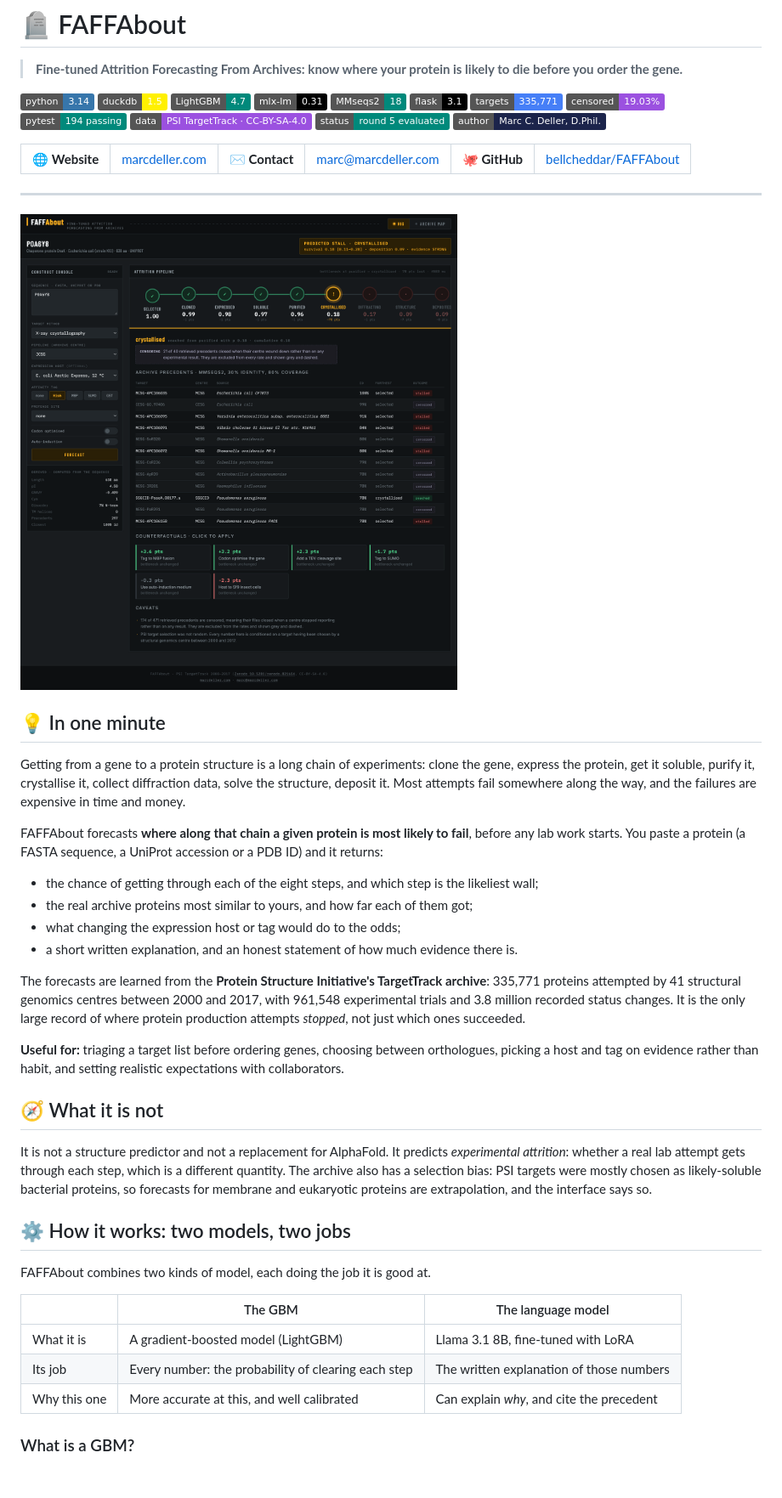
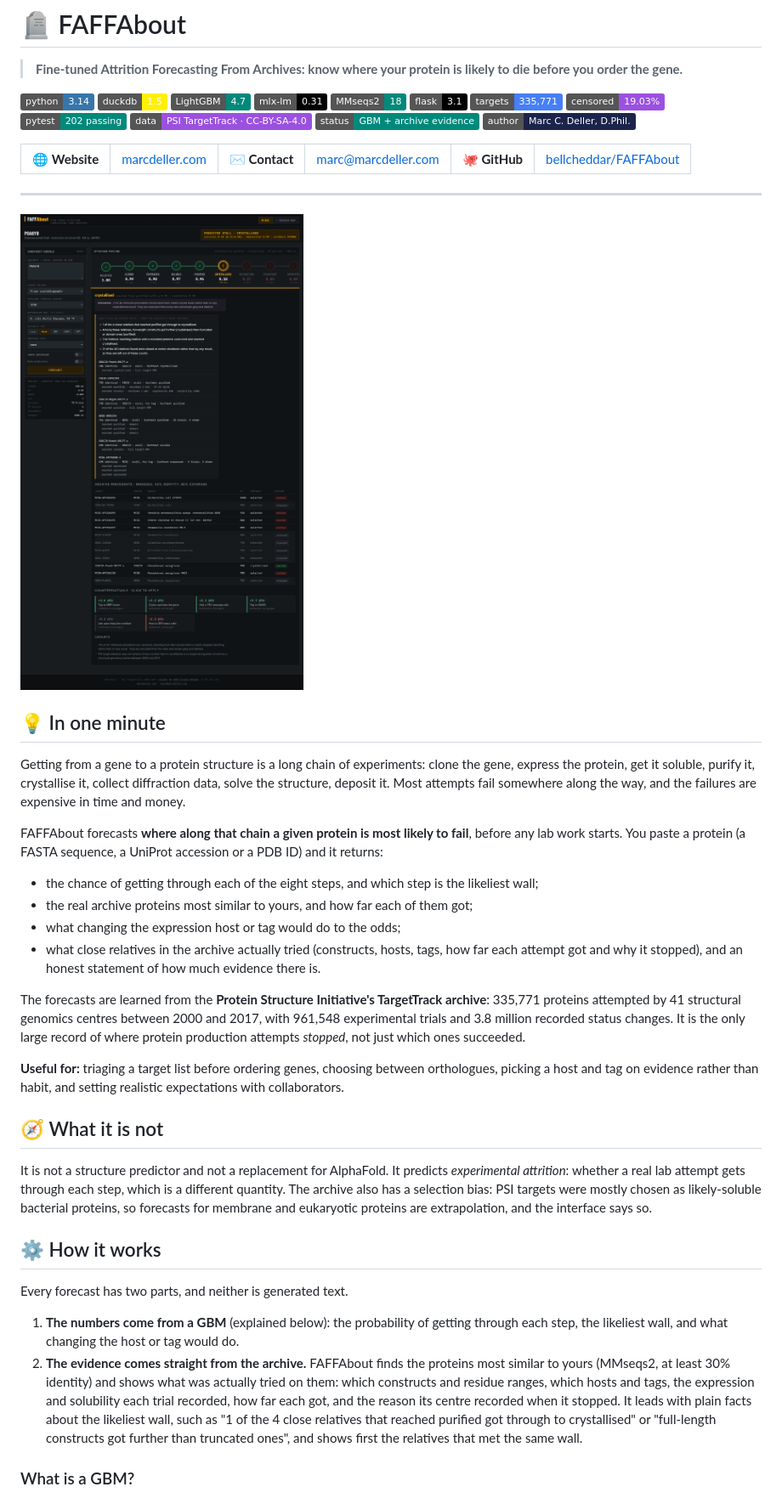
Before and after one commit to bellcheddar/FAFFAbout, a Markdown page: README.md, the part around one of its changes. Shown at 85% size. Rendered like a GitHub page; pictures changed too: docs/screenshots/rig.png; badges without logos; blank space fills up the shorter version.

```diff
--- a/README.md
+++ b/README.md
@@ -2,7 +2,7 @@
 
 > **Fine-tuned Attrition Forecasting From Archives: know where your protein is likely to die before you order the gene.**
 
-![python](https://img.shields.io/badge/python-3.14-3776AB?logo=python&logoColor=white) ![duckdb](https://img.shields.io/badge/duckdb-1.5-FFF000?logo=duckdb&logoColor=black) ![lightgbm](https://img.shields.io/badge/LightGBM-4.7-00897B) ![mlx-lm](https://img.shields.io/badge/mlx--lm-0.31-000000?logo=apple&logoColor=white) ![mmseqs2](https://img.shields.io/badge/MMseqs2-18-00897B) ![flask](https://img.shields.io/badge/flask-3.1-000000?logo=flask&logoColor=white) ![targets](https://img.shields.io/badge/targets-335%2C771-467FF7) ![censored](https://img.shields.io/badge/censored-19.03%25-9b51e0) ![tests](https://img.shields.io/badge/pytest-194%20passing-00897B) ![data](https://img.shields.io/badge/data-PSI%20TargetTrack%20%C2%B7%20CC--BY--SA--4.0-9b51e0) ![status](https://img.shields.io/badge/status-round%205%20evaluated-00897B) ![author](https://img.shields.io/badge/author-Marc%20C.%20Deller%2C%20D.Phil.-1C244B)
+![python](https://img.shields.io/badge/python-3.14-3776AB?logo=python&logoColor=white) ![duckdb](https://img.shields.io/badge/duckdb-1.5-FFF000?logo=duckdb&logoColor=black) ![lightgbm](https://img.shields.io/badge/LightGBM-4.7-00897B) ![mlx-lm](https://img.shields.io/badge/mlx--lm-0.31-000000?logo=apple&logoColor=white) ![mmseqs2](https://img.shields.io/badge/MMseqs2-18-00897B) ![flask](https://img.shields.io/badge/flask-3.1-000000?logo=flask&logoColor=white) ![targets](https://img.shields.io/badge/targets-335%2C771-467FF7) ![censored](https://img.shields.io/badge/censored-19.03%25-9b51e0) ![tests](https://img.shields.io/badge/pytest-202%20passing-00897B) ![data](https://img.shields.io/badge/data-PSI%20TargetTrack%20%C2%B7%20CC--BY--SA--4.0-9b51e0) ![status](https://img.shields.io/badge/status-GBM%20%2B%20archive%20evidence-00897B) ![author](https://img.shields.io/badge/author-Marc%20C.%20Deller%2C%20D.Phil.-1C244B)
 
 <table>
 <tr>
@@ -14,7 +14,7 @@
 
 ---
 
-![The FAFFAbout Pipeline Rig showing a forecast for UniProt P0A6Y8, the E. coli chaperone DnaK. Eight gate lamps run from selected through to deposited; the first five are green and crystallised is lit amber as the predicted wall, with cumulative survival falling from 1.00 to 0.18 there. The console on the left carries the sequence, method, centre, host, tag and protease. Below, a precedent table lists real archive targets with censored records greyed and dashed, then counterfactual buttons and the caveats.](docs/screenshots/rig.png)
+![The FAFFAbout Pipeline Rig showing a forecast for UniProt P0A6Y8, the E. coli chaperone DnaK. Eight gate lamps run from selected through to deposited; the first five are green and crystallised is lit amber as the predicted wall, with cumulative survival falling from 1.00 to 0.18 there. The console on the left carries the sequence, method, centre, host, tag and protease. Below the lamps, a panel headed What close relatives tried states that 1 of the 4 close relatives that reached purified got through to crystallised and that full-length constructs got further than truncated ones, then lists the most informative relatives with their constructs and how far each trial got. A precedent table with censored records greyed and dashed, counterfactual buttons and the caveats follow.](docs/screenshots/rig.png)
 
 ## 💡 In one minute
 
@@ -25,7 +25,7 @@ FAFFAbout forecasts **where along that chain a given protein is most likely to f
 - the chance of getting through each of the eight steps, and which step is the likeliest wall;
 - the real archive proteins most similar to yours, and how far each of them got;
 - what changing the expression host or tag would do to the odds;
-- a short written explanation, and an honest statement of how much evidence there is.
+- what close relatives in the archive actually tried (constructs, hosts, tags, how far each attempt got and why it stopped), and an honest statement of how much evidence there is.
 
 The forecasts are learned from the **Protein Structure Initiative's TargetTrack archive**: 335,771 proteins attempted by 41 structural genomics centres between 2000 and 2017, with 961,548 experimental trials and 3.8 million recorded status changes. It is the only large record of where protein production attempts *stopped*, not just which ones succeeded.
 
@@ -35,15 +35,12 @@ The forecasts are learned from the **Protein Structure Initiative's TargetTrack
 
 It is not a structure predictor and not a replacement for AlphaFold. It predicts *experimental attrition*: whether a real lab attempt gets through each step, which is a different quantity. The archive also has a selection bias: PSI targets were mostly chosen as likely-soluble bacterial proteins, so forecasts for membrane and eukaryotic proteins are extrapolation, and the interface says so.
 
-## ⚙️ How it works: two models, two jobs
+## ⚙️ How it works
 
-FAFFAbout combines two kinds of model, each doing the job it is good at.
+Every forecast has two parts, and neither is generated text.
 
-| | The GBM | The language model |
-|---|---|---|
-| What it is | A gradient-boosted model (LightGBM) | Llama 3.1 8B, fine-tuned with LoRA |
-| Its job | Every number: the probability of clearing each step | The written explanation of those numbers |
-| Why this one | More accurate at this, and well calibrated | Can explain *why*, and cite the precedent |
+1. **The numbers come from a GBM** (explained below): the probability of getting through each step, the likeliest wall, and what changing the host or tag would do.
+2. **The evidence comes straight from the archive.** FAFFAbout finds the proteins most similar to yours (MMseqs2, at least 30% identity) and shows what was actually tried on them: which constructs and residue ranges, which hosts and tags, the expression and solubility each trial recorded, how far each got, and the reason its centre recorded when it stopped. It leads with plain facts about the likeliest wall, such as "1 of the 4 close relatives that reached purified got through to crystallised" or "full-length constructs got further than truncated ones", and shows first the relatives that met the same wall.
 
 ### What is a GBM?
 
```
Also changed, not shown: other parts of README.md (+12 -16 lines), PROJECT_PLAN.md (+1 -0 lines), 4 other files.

- - -

**Task instructions:**
A faithful, word-for-word copy of the data is needed; the pictures should not appear in it.

**Answer to this task:**
Before and after one commit to bellcheddar/FAFFAbout, a Markdown page: README.md, the part around one of its changes. Shown at 85% size. Rendered like a GitHub page; pictures changed too: docs/screenshots/rig.png; badges without logos; blank space fills up the shorter version.

```diff
--- a/README.md
+++ b/README.md
@@ -2,7 +2,7 @@
 
 > **Fine-tuned Attrition Forecasting From Archives: know where your protein is likely to die before you order the gene.**
 
-![python](https://img.shields.io/badge/python-3.14-3776AB?logo=python&logoColor=white) ![duckdb](https://img.shields.io/badge/duckdb-1.5-FFF000?logo=duckdb&logoColor=black) ![lightgbm](https://img.shields.io/badge/LightGBM-4.7-00897B) ![mlx-lm](https://img.shields.io/badge/mlx--lm-0.31-000000?logo=apple&logoColor=white) ![mmseqs2](https://img.shields.io/badge/MMseqs2-18-00897B) ![flask](https://img.shields.io/badge/flask-3.1-000000?logo=flask&logoColor=white) ![targets](https://img.shields.io/badge/targets-335%2C771-467FF7) ![censored](https://img.shields.io/badge/censored-19.03%25-9b51e0) ![tests](https://img.shields.io/badge/pytest-194%20passing-00897B) ![data](https://img.shields.io/badge/data-PSI%20TargetTrack%20%C2%B7%20CC--BY--SA--4.0-9b51e0) ![status](https://img.shields.io/badge/status-round%205%20evaluated-00897B) ![author](https://img.shields.io/badge/author-Marc%20C.%20Deller%2C%20D.Phil.-1C244B)
+![python](https://img.shields.io/badge/python-3.14-3776AB?logo=python&logoColor=white) ![duckdb](https://img.shields.io/badge/duckdb-1.5-FFF000?logo=duckdb&logoColor=black) ![lightgbm](https://img.shields.io/badge/LightGBM-4.7-00897B) ![mlx-lm](https://img.shields.io/badge/mlx--lm-0.31-000000?logo=apple&logoColor=white) ![mmseqs2](https://img.shields.io/badge/MMseqs2-18-00897B) ![flask](https://img.shields.io/badge/flask-3.1-000000?logo=flask&logoColor=white) ![targets](https://img.shields.io/badge/targets-335%2C771-467FF7) ![censored](https://img.shields.io/badge/censored-19.03%25-9b51e0) ![tests](https://img.shields.io/badge/pytest-202%20passing-00897B) ![data](https://img.shields.io/badge/data-PSI%20TargetTrack%20%C2%B7%20CC--BY--SA--4.0-9b51e0) ![status](https://img.shields.io/badge/status-GBM%20%2B%20archive%20evidence-00897B) ![author](https://img.shields.io/badge/author-Marc%20C.%20Deller%2C%20D.Phil.-1C244B)
 
 <table>
 <tr>
@@ -14,7 +14,7 @@
 
 ---
 
-![The FAFFAbout Pipeline Rig showing a forecast for UniProt P0A6Y8, the E. coli chaperone DnaK. Eight gate lamps run from selected through to deposited; the first five are green and crystallised is lit amber as the predicted wall, with cumulative survival falling from 1.00 to 0.18 there. The console on the left carries the sequence, method, centre, host, tag and protease. Below, a precedent table lists real archive targets with censored records greyed and dashed, then counterfactual buttons and the caveats.](docs/screenshots/rig.png)
+![The FAFFAbout Pipeline Rig showing a forecast for UniProt P0A6Y8, the E. coli chaperone DnaK. Eight gate lamps run from selected through to deposited; the first five are green and crystallised is lit amber as the predicted wall, with cumulative survival falling from 1.00 to 0.18 there. The console on the left carries the sequence, method, centre, host, tag and protease. Below the lamps, a panel headed What close relatives tried states that 1 of the 4 close relatives that reached purified got through to crystallised and that full-length constructs got further than truncated ones, then lists the most informative relatives with their constructs and how far each trial got. A precedent table with censored records greyed and dashed, counterfactual buttons and the caveats follow.](docs/screenshots/rig.png)
 
 ## 💡 In one minute
 
@@ -25,7 +25,7 @@ FAFFAbout forecasts **where along that chain a given protein is most likely to f
 - the chance of getting through each of the eight steps, and which step is the likeliest wall;
 - the real archive proteins most similar to yours, and how far each of them got;
 - what changing the expression host or tag would do to the odds;
-- a short written explanation, and an honest statement of how much evidence there is.
+- what close relatives in the archive actually tried (constructs, hosts, tags, how far each attempt got and why it stopped), and an honest statement of how much evidence there is.
 
 The forecasts are learned from the **Protein Structure Initiative's TargetTrack archive**: 335,771 proteins attempted by 41 structural genomics centres between 2000 and 2017, with 961,548 experimental trials and 3.8 million recorded status changes. It is the only large record of where protein production attempts *stopped*, not just which ones succeeded.
 
@@ -35,15 +35,12 @@ The forecasts are learned from the **Protein Structure Initiative's TargetTrack
 
 It is not a structure predictor and not a replacement for AlphaFold. It predicts *experimental attrition*: whether a real lab attempt gets through each step, which is a different quantity. The archive also has a selection bias: PSI targets were mostly chosen as likely-soluble bacterial proteins, so forecasts for membrane and eukaryotic proteins are extrapolation, and the interface says so.
 
-## ⚙️ How it works: two models, two jobs
+## ⚙️ How it works
 
-FAFFAbout combines two kinds of model, each doing the job it is good at.
+Every forecast has two parts, and neither is generated text.
 
-| | The GBM | The language model |
-|---|---|---|
-| What it is | A gradient-boosted model (LightGBM) | Llama 3.1 8B, fine-tuned with LoRA |
-| Its job | Every number: the probability of clearing each step | The written explanation of those numbers |
-| Why this one | More accurate at this, and well calibrated | Can explain *why*, and cite the precedent |
+1. **The numbers come from a GBM** (explained below): the probability of getting through each step, the likeliest wall, and what changing the host or tag would do.
+2. **The evidence comes straight from the archive.** FAFFAbout finds the proteins most similar to yours (MMseqs2, at least 30% identity) and shows what was actually tried on them: which constructs and residue ranges, which hosts and tags, the expression and solubility each trial recorded, how far each got, and the reason its centre recorded when it stopped. It leads with plain facts about the likeliest wall, such as "1 of the 4 close relatives that reached purified got through to crystallised" or "full-length constructs got further than truncated ones", and shows first the relatives that met the same wall.
 
 ### What is a GBM?
 
```
Also changed, not shown: other parts of README.md (+12 -16 lines), PROJECT_PLAN.md (+1 -0 lines), 4 other files.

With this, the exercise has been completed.